*Exercise instructions*.
Reproduce the listing word for word, leaving every picture behind.

*Extracted data*.
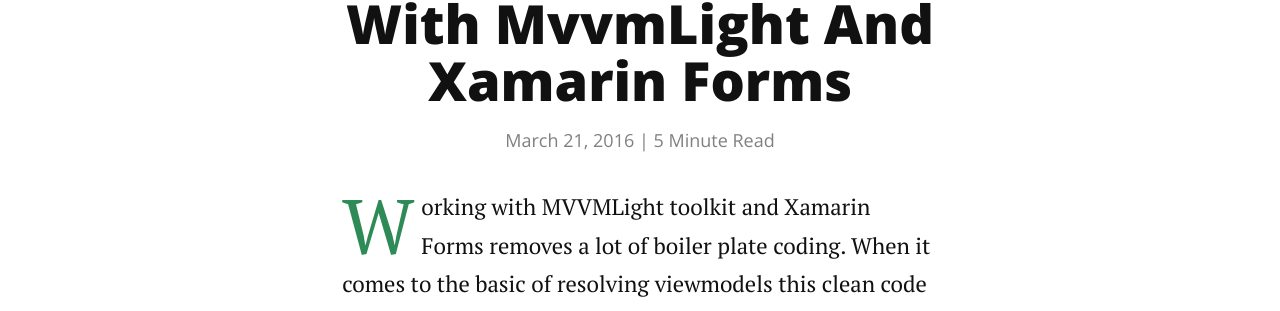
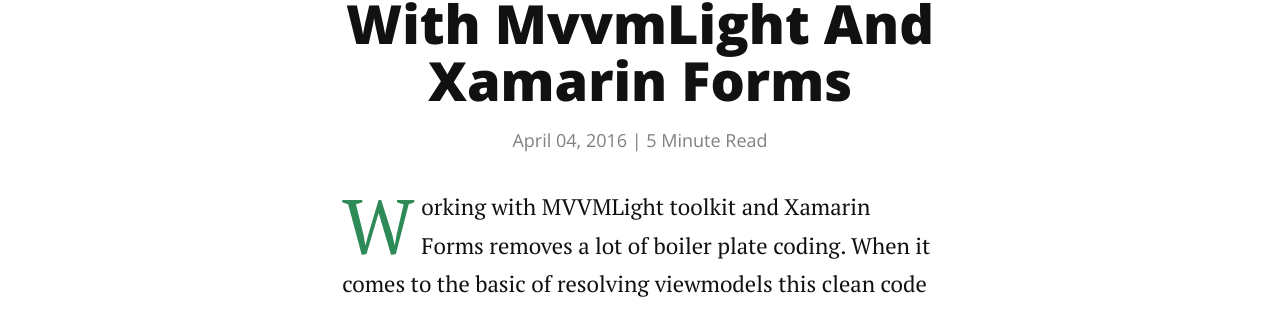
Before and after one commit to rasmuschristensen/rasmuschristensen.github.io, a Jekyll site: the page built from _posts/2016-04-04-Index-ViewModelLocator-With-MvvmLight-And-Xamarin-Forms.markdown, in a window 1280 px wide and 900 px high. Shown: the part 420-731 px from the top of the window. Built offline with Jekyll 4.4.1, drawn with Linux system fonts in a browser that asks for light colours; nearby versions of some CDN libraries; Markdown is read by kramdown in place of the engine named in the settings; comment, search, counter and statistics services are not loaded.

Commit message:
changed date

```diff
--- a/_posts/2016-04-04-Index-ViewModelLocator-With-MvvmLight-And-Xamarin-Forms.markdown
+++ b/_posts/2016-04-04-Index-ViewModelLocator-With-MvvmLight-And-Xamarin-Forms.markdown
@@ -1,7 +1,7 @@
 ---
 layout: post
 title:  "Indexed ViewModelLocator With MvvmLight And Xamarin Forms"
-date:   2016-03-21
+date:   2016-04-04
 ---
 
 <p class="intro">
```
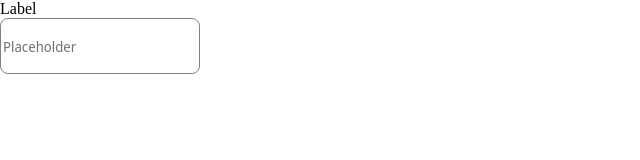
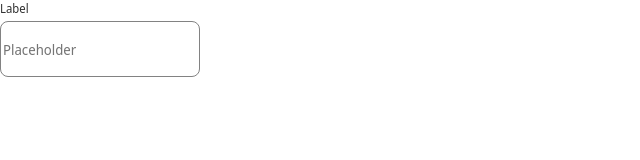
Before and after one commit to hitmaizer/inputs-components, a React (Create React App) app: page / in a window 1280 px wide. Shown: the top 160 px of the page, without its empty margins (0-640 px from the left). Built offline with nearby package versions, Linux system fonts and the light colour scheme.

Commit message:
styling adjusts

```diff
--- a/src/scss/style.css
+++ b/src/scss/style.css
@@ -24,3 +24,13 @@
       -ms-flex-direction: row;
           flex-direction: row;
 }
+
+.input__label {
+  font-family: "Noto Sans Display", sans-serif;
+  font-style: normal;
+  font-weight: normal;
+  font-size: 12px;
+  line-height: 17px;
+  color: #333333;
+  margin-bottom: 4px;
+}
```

*Answer box*.
Before and after one commit to rasmuschristensen/rasmuschristensen.github.io, a Jekyll site: the page built from _posts/2016-04-04-Index-ViewModelLocator-With-MvvmLight-And-Xamarin-Forms.markdown, in a window 1280 px wide and 900 px high. Shown: the part 420-731 px from the top of the window. Built offline with Jekyll 4.4.1, drawn with Linux system fonts in a browser that asks for light colours; nearby versions of some CDN libraries; Markdown is read by kramdown in place of the engine named in the settings; comment, search, counter and statistics services are not loaded.

Commit message:
changed date

```diff
--- a/_posts/2016-04-04-Index-ViewModelLocator-With-MvvmLight-And-Xamarin-Forms.markdown
+++ b/_posts/2016-04-04-Index-ViewModelLocator-With-MvvmLight-And-Xamarin-Forms.markdown
@@ -1,7 +1,7 @@
 ---
 layout: post
 title:  "Indexed ViewModelLocator With MvvmLight And Xamarin Forms"
-date:   2016-03-21
+date:   2016-04-04
 ---
 
 <p class="intro">
```
Before and after one commit to hitmaizer/inputs-components, a React (Create React App) app: page / in a window 1280 px wide. Shown: the top 160 px of the page, without its empty margins (0-640 px from the left). Built offline with nearby package versions, Linux system fonts and the light colour scheme.

Commit message:
styling adjusts

```diff
--- a/src/scss/style.css
+++ b/src/scss/style.css
@@ -24,3 +24,13 @@
       -ms-flex-direction: row;
           flex-direction: row;
 }
+
+.input__label {
+  font-family: "Noto Sans Display", sans-serif;
+  font-style: normal;
+  font-weight: normal;
+  font-size: 12px;
+  line-height: 17px;
+  color: #333333;
+  margin-bottom: 4px;
+}
```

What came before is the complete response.